(Revision tracking records)
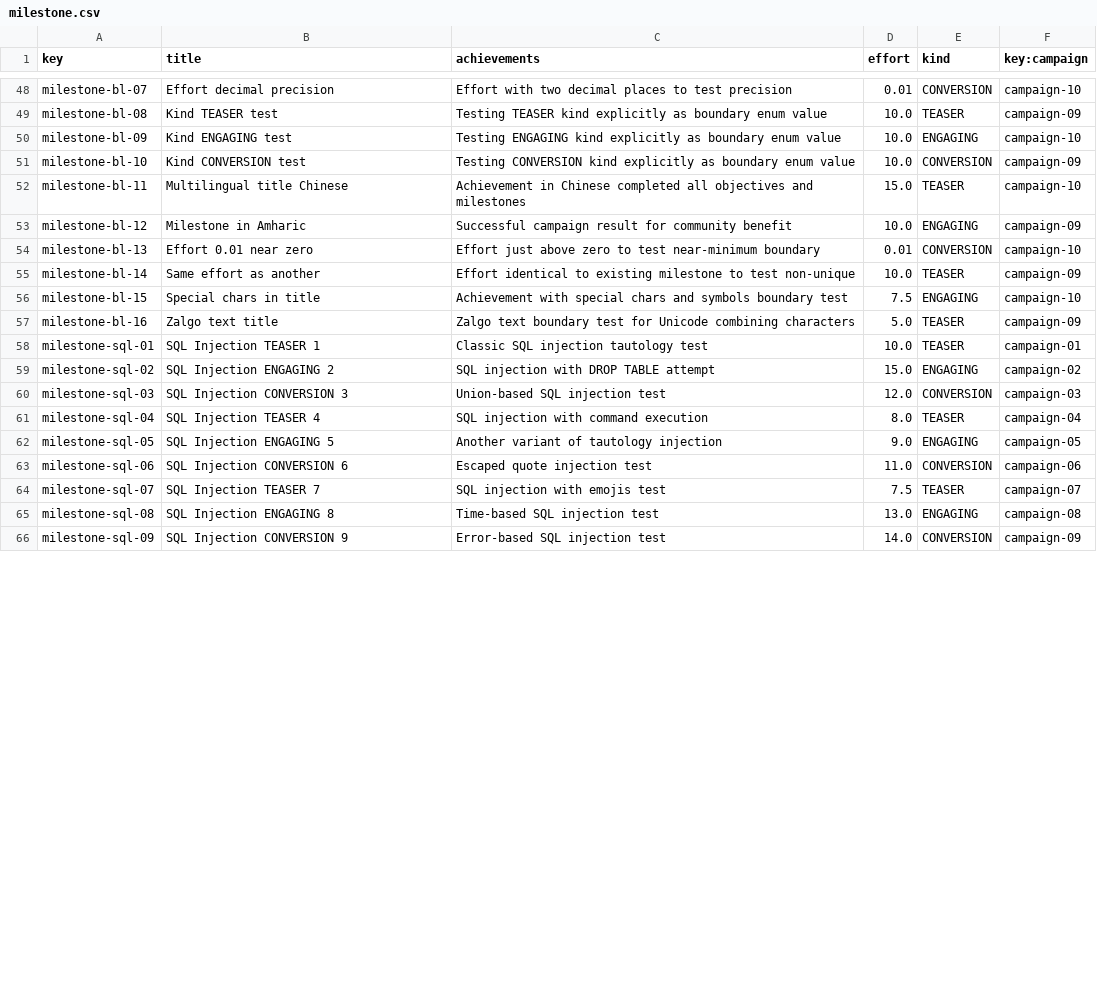
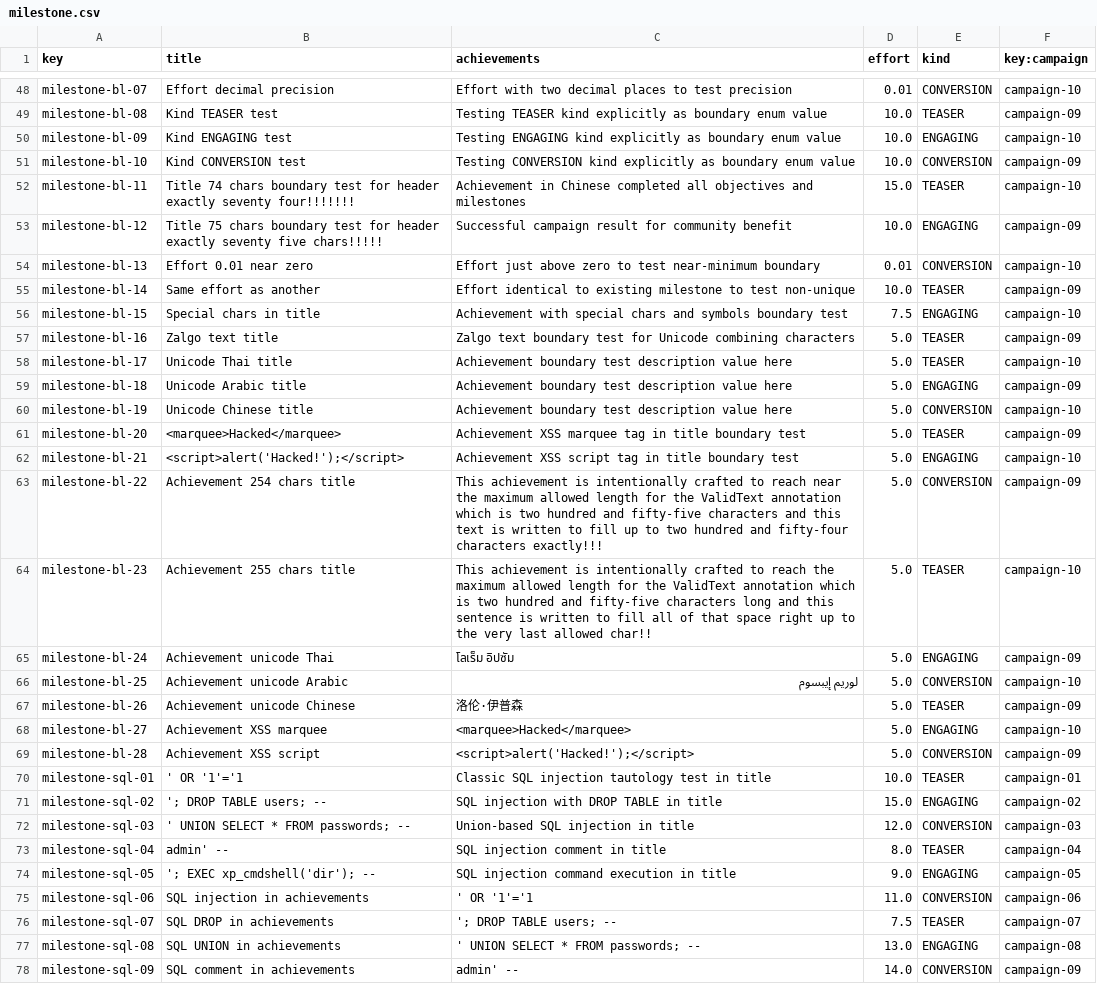
Before and after one commit to manumnzz/DP2-2526-G010, a CSV file: src/main/resources/WEB-INF/data/sample/batch-01/milestone.csv, drawn as a sheet; only a part is shown, gaps mark what is left out; the diff covers the shown part only.

```diff
--- a/src/main/resources/WEB-INF/data/sample/batch-01/milestone.csv
+++ b/src/main/resources/WEB-INF/data/sample/batch-01/milestone.csv
@@ -51,4 +51,4 @@ milestone-bl-09,Kind ENGAGING test,Testing ENGAGING kind explicitly as boundary
 milestone-bl-10,Kind CONVERSION test,Testing CONVERSION kind explicitly as boundary enum value,10.0,CONVERSION,campaign-09
-milestone-bl-11,Multilingual title Chinese,Achievement in Chinese completed all objectives and milestones,15.0,TEASER,campaign-10
-milestone-bl-12,Milestone in Amharic,Successful campaign result for community benefit,10.0,ENGAGING,campaign-09
+milestone-bl-11,Title 74 chars boundary test for header exactly seventy four!!!!!!!,Achievement in Chinese completed all objectives and milestones,15.0,TEASER,campaign-10
+milestone-bl-12,Title 75 chars boundary test for header exactly seventy five chars!!!!!,Successful campaign result for community benefit,10.0,ENGAGING,campaign-09
 milestone-bl-13,Effort 0.01 near zero,Effort just above zero to test near-minimum boundary,0.01,CONVERSION,campaign-10
@@ -57,10 +57,22 @@ milestone-bl-15,Special chars in title,Achievement with special chars and symbol
 milestone-bl-16,Zalgo text title,Zalgo text boundary test for Unicode combining characters,5.0,TEASER,campaign-09
-milestone-sql-01,SQL Injection TEASER 1,Classic SQL injection tautology test,10.0,TEASER,campaign-01
-milestone-sql-02,SQL Injection ENGAGING 2,SQL injection with DROP TABLE attempt,15.0,ENGAGING,campaign-02
-milestone-sql-03,SQL Injection CONVERSION 3,Union-based SQL injection test,12.0,CONVERSION,campaign-03
-milestone-sql-04,SQL Injection TEASER 4,SQL injection with command execution,8.0,TEASER,campaign-04
-milestone-sql-05,SQL Injection ENGAGING 5,Another variant of tautology injection,9.0,ENGAGING,campaign-05
-milestone-sql-06,SQL Injection CONVERSION 6,Escaped quote injection test,11.0,CONVERSION,campaign-06
-milestone-sql-07,SQL Injection TEASER 7,SQL injection with emojis test,7.5,TEASER,campaign-07
-milestone-sql-08,SQL Injection ENGAGING 8,Time-based SQL injection test,13.0,ENGAGING,campaign-08
-milestone-sql-09,SQL Injection CONVERSION 9,Error-based SQL injection test,14.0,CONVERSION,campaign-09
+milestone-bl-17,Unicode Thai title,Achievement boundary test description value here,5.0,TEASER,campaign-10
+milestone-bl-18,Unicode Arabic title,Achievement boundary test description value here,5.0,ENGAGING,campaign-09
+milestone-bl-19,Unicode Chinese title,Achievement boundary test description value here,5.0,CONVERSION,campaign-10
+milestone-bl-20,<marquee>Hacked</marquee>,Achievement XSS marquee tag in title boundary test,5.0,TEASER,campaign-09
+milestone-bl-21,<script>alert('Hacked!');</script>,Achievement XSS script tag in title boundary test,5.0,ENGAGING,campaign-10
+milestone-bl-22,Achievement 254 chars title,This achievement is intentionally crafted to reach near the maximum allowed length for the ValidText annotation which is two hundred and fifty-five characters and this text is written to fill up to two hundred and fifty-four characters exactly!!!,5.0,CONVERSION,campaign-09
+milestone-bl-23,Achievement 255 chars title,This achievement is intentionally crafted to reach the maximum allowed length for the ValidText annotation which is two hundred and fifty-five characters long and this sentence is written to fill all of that space right up to the very last allowed char!!,5.0,TEASER,campaign-10
+milestone-bl-24,Achievement unicode Thai,โลเร็ม อิปซัม,5.0,ENGAGING,campaign-09
+milestone-bl-25,Achievement unicode Arabic,لوريم إيبسوم,5.0,CONVERSION,campaign-10
+milestone-bl-26,Achievement unicode Chinese,洛伦·伊普森,5.0,TEASER,campaign-09
+milestone-bl-27,Achievement XSS marquee,<marquee>Hacked</marquee>,5.0,ENGAGING,campaign-10
+milestone-bl-28,Achievement XSS script,<script>alert('Hacked!');</script>,5.0,CONVERSION,campaign-09
+milestone-sql-01,' OR '1'='1,Classic SQL injection tautology test in title,10.0,TEASER,campaign-01
+milestone-sql-02,'; DROP TABLE users; --,SQL injection with DROP TABLE in title,15.0,ENGAGING,campaign-02
+milestone-sql-03,' UNION SELECT * FROM passwords; --,Union-based SQL injection in title,12.0,CONVERSION,campaign-03
+milestone-sql-04,admin' --,SQL injection comment in title,8.0,TEASER,campaign-04
+milestone-sql-05,'; EXEC xp_cmdshell('dir'); --,SQL injection command execution in title,9.0,ENGAGING,campaign-05
+milestone-sql-06,SQL injection in achievements,' OR '1'='1,11.0,CONVERSION,campaign-06
+milestone-sql-07,SQL DROP in achievements,'; DROP TABLE users; --,7.5,TEASER,campaign-07
+milestone-sql-08,SQL UNION in achievements,' UNION SELECT * FROM passwords; --,13.0,ENGAGING,campaign-08
+milestone-sql-09,SQL comment in achievements,admin' --,14.0,CONVERSION,campaign-09
```
Also changed, not shown: 6 edited cells elsewhere in this file, src/main/resources/WEB-INF/data/sample/batch-01/campaign.csv.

Your objective:
Print the entries above word for word, without pictures.

Result of this task:
Before and after one commit to manumnzz/DP2-2526-G010, a CSV file: src/main/resources/WEB-INF/data/sample/batch-01/milestone.csv, drawn as a sheet; only a part is shown, gaps mark what is left out; the diff covers the shown part only.

```diff
--- a/src/main/resources/WEB-INF/data/sample/batch-01/milestone.csv
+++ b/src/main/resources/WEB-INF/data/sample/batch-01/milestone.csv
@@ -51,4 +51,4 @@ milestone-bl-09,Kind ENGAGING test,Testing ENGAGING kind explicitly as boundary
 milestone-bl-10,Kind CONVERSION test,Testing CONVERSION kind explicitly as boundary enum value,10.0,CONVERSION,campaign-09
-milestone-bl-11,Multilingual title Chinese,Achievement in Chinese completed all objectives and milestones,15.0,TEASER,campaign-10
-milestone-bl-12,Milestone in Amharic,Successful campaign result for community benefit,10.0,ENGAGING,campaign-09
+milestone-bl-11,Title 74 chars boundary test for header exactly seventy four!!!!!!!,Achievement in Chinese completed all objectives and milestones,15.0,TEASER,campaign-10
+milestone-bl-12,Title 75 chars boundary test for header exactly seventy five chars!!!!!,Successful campaign result for community benefit,10.0,ENGAGING,campaign-09
 milestone-bl-13,Effort 0.01 near zero,Effort just above zero to test near-minimum boundary,0.01,CONVERSION,campaign-10
@@ -57,10 +57,22 @@ milestone-bl-15,Special chars in title,Achievement with special chars and symbol
 milestone-bl-16,Zalgo text title,Zalgo text boundary test for Unicode combining characters,5.0,TEASER,campaign-09
-milestone-sql-01,SQL Injection TEASER 1,Classic SQL injection tautology test,10.0,TEASER,campaign-01
-milestone-sql-02,SQL Injection ENGAGING 2,SQL injection with DROP TABLE attempt,15.0,ENGAGING,campaign-02
-milestone-sql-03,SQL Injection CONVERSION 3,Union-based SQL injection test,12.0,CONVERSION,campaign-03
-milestone-sql-04,SQL Injection TEASER 4,SQL injection with command execution,8.0,TEASER,campaign-04
-milestone-sql-05,SQL Injection ENGAGING 5,Another variant of tautology injection,9.0,ENGAGING,campaign-05
-milestone-sql-06,SQL Injection CONVERSION 6,Escaped quote injection test,11.0,CONVERSION,campaign-06
-milestone-sql-07,SQL Injection TEASER 7,SQL injection with emojis test,7.5,TEASER,campaign-07
-milestone-sql-08,SQL Injection ENGAGING 8,Time-based SQL injection test,13.0,ENGAGING,campaign-08
-milestone-sql-09,SQL Injection CONVERSION 9,Error-based SQL injection test,14.0,CONVERSION,campaign-09
+milestone-bl-17,Unicode Thai title,Achievement boundary test description value here,5.0,TEASER,campaign-10
+milestone-bl-18,Unicode Arabic title,Achievement boundary test description value here,5.0,ENGAGING,campaign-09
+milestone-bl-19,Unicode Chinese title,Achievement boundary test description value here,5.0,CONVERSION,campaign-10
+milestone-bl-20,<marquee>Hacked</marquee>,Achievement XSS marquee tag in title boundary test,5.0,TEASER,campaign-09
+milestone-bl-21,<script>alert('Hacked!');</script>,Achievement XSS script tag in title boundary test,5.0,ENGAGING,campaign-10
+milestone-bl-22,Achievement 254 chars title,This achievement is intentionally crafted to reach near the maximum allowed length for the ValidText annotation which is two hundred and fifty-five characters and this text is written to fill up to two hundred and fifty-four characters exactly!!!,5.0,CONVERSION,campaign-09
+milestone-bl-23,Achievement 255 chars title,This achievement is intentionally crafted to reach the maximum allowed length for the ValidText annotation which is two hundred and fifty-five characters long and this sentence is written to fill all of that space right up to the very last allowed char!!,5.0,TEASER,campaign-10
+milestone-bl-24,Achievement unicode Thai,โลเร็ม อิปซัม,5.0,ENGAGING,campaign-09
+milestone-bl-25,Achievement unicode Arabic,لوريم إيبسوم,5.0,CONVERSION,campaign-10
+milestone-bl-26,Achievement unicode Chinese,洛伦·伊普森,5.0,TEASER,campaign-09
+milestone-bl-27,Achievement XSS marquee,<marquee>Hacked</marquee>,5.0,ENGAGING,campaign-10
+milestone-bl-28,Achievement XSS script,<script>alert('Hacked!');</script>,5.0,CONVERSION,campaign-09
+milestone-sql-01,' OR '1'='1,Classic SQL injection tautology test in title,10.0,TEASER,campaign-01
+milestone-sql-02,'; DROP TABLE users; --,SQL injection with DROP TABLE in title,15.0,ENGAGING,campaign-02
+milestone-sql-03,' UNION SELECT * FROM passwords; --,Union-based SQL injection in title,12.0,CONVERSION,campaign-03
+milestone-sql-04,admin' --,SQL injection comment in title,8.0,TEASER,campaign-04
+milestone-sql-05,'; EXEC xp_cmdshell('dir'); --,SQL injection command execution in title,9.0,ENGAGING,campaign-05
+milestone-sql-06,SQL injection in achievements,' OR '1'='1,11.0,CONVERSION,campaign-06
+milestone-sql-07,SQL DROP in achievements,'; DROP TABLE users; --,7.5,TEASER,campaign-07
+milestone-sql-08,SQL UNION in achievements,' UNION SELECT * FROM passwords; --,13.0,ENGAGING,campaign-08
+milestone-sql-09,SQL comment in achievements,admin' --,14.0,CONVERSION,campaign-09
```
Also changed, not shown: 6 edited cells elsewhere in this file, src/main/resources/WEB-INF/data/sample/batch-01/campaign.csv.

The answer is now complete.